Valerian root comes from the Latin "valere," which means "to be in good health." The plant grows in damp places throughout Europe, northern Asia, the U.S. and South America. It is well-known for its odor during drying, which is akin to smelly socks or rotten cheese.
Records of valerian's use go back more than 1,000 years. It was used as a coffee substitute by German women, as a condiment during medieval times, and as a perfume during the 16th century. The roots have been used for food by many cultures. The Piute Indians ground them for flour and the British used the roots in soups. Cats and other small animals are fond of the plant.
In addition to its many historical uses, modern herbalists use the root primarily to support special needs of the central nervous system.
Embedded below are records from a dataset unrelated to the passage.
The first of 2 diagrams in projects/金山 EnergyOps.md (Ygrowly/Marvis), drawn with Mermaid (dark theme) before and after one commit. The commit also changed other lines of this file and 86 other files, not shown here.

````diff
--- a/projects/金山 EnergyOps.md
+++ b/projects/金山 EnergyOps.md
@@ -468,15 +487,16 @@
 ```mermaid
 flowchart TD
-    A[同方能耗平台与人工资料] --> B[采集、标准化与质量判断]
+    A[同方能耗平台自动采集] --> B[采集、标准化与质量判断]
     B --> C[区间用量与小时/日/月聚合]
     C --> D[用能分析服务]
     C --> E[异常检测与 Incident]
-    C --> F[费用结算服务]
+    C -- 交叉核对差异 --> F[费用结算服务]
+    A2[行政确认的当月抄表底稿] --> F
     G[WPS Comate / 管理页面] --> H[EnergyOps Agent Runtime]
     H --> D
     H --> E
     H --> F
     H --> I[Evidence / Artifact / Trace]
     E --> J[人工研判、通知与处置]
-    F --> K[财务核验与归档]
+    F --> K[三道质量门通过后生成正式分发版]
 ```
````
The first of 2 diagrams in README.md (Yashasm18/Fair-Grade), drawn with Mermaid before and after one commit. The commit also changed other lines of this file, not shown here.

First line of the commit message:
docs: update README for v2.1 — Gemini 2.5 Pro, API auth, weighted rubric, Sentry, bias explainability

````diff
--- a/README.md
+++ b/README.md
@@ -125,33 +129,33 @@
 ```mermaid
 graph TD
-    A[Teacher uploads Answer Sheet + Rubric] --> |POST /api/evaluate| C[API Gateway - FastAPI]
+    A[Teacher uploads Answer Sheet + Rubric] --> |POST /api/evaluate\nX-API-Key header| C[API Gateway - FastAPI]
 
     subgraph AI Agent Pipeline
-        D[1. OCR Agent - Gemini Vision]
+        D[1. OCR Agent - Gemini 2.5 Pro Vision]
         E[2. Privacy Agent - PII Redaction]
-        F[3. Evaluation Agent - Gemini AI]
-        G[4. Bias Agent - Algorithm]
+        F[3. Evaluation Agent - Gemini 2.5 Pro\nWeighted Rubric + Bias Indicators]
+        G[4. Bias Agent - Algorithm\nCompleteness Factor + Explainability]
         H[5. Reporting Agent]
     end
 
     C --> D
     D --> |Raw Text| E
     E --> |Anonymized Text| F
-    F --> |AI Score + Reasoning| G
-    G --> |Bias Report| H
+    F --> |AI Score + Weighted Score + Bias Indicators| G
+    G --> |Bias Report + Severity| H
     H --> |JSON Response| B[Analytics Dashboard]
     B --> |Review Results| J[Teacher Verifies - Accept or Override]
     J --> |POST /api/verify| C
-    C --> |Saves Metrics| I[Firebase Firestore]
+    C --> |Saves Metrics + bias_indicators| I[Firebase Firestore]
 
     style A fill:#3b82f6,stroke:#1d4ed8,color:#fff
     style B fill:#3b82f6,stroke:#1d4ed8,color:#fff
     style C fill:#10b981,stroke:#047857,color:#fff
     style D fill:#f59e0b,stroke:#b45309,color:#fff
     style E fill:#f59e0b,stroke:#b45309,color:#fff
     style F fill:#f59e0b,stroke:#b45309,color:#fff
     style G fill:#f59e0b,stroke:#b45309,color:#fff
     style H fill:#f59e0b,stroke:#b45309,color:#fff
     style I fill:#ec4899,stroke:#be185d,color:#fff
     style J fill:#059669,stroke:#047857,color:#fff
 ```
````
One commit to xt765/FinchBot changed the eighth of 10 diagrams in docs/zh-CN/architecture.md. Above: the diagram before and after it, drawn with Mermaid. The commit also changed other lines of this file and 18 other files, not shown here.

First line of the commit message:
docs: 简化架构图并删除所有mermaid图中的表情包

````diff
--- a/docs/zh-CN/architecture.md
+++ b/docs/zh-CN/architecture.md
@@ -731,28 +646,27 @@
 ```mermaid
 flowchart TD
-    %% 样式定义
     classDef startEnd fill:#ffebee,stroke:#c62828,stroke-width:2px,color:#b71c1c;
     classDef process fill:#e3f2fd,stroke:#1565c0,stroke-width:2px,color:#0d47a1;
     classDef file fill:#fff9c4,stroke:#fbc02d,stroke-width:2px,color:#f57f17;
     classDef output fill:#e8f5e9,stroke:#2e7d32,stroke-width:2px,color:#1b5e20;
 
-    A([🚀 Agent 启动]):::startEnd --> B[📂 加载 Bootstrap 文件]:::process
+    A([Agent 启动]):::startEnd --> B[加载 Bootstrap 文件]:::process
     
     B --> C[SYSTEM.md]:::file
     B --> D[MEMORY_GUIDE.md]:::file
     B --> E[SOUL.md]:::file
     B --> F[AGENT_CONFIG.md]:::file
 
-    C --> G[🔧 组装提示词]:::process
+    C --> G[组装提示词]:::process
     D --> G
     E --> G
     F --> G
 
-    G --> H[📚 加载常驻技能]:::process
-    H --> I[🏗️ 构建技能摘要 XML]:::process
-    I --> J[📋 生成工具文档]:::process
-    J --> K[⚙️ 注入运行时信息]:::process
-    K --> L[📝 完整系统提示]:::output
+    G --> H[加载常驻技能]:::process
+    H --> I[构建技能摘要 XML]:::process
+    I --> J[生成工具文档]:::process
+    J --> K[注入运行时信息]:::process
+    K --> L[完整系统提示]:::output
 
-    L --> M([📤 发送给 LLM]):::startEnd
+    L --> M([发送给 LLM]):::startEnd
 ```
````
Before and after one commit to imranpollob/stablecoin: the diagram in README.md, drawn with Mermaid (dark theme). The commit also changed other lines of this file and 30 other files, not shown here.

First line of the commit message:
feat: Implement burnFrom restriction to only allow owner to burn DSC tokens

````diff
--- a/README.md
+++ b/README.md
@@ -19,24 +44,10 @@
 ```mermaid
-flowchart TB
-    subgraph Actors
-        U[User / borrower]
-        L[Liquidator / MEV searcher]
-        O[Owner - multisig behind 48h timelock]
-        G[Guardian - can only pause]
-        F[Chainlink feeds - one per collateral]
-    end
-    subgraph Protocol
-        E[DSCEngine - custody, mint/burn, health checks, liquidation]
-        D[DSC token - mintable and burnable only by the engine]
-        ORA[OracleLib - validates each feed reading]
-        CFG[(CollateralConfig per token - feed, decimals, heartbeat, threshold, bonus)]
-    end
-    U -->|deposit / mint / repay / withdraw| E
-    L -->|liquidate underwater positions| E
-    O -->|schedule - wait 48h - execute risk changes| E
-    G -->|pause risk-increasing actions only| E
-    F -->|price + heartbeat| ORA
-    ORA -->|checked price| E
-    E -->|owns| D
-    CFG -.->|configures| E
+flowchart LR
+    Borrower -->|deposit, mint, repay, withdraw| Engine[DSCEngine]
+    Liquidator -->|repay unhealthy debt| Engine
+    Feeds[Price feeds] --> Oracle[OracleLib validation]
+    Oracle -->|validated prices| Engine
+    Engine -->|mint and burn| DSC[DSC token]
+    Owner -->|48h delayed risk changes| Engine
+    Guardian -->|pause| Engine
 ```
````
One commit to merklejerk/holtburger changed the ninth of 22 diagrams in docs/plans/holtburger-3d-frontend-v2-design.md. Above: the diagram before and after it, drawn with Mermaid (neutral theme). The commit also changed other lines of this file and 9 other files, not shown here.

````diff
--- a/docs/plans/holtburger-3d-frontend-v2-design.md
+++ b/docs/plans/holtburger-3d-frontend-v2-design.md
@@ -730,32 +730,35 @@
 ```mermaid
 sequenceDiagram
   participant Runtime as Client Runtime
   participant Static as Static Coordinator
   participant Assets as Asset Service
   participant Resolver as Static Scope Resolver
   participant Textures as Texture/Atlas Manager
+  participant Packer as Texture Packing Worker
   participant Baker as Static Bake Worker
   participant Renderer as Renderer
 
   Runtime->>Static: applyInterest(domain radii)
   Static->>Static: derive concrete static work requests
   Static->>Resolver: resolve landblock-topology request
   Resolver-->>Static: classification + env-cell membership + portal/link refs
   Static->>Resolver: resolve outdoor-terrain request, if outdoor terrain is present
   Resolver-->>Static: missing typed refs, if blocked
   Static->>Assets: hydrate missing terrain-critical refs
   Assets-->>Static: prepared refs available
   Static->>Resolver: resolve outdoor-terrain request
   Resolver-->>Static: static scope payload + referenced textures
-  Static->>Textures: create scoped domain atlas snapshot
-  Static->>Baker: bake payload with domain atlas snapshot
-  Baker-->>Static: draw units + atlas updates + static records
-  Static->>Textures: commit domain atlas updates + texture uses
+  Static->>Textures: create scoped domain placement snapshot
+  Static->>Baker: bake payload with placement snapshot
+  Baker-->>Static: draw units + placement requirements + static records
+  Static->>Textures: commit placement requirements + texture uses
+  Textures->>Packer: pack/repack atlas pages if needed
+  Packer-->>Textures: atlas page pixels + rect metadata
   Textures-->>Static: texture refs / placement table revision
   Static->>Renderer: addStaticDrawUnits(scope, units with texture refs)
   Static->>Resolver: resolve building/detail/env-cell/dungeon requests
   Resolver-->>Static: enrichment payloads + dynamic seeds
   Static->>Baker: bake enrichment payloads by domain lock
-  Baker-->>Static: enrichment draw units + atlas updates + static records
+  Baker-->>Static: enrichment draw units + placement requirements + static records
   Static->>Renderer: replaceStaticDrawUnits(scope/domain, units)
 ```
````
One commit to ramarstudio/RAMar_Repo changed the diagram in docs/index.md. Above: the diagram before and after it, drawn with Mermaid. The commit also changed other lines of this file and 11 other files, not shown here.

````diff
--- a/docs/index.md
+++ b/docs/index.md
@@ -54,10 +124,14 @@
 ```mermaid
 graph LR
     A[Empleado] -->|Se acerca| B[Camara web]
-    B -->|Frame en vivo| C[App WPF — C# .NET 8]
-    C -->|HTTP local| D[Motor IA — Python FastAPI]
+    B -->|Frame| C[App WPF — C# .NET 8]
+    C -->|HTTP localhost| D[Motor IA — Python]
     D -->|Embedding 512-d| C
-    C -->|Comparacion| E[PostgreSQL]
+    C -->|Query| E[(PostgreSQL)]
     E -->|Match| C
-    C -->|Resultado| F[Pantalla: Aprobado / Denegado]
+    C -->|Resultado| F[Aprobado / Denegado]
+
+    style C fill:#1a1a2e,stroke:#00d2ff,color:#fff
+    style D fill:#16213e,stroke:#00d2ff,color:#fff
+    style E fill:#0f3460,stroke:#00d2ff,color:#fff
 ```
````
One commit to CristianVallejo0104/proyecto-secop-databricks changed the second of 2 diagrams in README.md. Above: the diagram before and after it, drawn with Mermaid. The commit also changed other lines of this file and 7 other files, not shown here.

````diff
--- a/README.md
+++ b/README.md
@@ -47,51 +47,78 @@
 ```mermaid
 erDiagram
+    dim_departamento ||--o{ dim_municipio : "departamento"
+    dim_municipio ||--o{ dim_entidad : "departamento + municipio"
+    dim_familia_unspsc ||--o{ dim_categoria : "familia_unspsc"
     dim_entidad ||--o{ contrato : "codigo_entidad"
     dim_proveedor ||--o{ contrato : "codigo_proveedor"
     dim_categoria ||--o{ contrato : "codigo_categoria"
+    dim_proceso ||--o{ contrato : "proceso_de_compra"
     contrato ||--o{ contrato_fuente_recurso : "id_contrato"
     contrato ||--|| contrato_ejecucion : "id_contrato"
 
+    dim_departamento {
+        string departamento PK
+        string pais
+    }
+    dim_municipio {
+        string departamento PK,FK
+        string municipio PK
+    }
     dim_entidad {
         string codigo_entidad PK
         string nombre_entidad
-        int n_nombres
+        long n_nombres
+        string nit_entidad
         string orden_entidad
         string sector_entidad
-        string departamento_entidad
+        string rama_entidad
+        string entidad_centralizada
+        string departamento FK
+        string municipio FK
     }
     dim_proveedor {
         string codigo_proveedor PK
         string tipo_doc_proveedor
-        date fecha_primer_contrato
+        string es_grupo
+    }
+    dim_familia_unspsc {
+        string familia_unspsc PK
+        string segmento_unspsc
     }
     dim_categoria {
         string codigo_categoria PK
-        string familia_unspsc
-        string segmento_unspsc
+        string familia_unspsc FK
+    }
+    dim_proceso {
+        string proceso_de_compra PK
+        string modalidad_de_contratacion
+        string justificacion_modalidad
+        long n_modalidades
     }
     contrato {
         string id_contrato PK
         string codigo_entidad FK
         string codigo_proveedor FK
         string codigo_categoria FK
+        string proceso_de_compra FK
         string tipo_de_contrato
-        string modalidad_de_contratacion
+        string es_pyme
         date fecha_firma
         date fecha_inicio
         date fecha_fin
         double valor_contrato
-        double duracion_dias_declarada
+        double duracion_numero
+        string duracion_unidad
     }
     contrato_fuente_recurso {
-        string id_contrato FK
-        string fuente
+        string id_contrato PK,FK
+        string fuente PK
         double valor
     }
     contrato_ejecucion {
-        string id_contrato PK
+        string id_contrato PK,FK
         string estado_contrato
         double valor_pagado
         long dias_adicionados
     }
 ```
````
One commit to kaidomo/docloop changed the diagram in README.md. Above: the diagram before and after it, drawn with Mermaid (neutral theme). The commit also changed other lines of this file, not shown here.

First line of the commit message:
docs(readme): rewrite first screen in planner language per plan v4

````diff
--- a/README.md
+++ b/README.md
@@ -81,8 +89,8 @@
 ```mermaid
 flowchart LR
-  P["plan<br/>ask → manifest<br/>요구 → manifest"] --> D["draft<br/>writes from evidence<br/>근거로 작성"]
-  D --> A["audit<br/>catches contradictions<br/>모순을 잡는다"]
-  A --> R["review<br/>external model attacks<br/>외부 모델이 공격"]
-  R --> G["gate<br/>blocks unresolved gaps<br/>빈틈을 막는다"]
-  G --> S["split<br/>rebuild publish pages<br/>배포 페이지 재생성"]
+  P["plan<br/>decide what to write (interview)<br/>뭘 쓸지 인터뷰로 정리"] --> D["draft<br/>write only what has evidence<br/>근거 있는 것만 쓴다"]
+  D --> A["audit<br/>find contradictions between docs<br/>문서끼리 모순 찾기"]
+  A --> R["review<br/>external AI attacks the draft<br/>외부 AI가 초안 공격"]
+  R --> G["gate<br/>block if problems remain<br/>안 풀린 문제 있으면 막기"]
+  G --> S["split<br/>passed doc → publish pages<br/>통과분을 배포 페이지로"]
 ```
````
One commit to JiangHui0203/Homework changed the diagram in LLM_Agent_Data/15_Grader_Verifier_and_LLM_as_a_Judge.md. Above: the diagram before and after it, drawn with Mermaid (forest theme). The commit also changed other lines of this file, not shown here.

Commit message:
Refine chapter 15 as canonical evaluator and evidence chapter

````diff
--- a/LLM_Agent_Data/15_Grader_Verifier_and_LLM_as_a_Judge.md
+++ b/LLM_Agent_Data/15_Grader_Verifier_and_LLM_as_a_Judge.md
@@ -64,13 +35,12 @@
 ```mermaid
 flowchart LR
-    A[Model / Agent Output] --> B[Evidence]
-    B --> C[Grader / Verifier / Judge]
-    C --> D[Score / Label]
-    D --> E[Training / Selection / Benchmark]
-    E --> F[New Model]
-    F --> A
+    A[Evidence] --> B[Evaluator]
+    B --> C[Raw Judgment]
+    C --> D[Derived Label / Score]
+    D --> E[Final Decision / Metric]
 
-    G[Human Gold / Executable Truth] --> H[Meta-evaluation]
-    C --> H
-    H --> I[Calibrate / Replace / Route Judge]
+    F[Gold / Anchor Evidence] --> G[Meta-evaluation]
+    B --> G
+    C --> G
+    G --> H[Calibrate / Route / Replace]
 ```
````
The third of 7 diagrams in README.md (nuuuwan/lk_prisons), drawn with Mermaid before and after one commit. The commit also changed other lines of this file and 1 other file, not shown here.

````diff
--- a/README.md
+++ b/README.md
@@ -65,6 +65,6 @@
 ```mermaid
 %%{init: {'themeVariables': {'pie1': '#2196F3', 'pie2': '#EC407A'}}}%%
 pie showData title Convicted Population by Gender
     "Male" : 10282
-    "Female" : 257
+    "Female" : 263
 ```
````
Valerian root may help alleviate pain and is often used to promote sleep. It especially benefits those suffering from nervous over-strain, because it does not possess any of the after-effects produced by narcotics.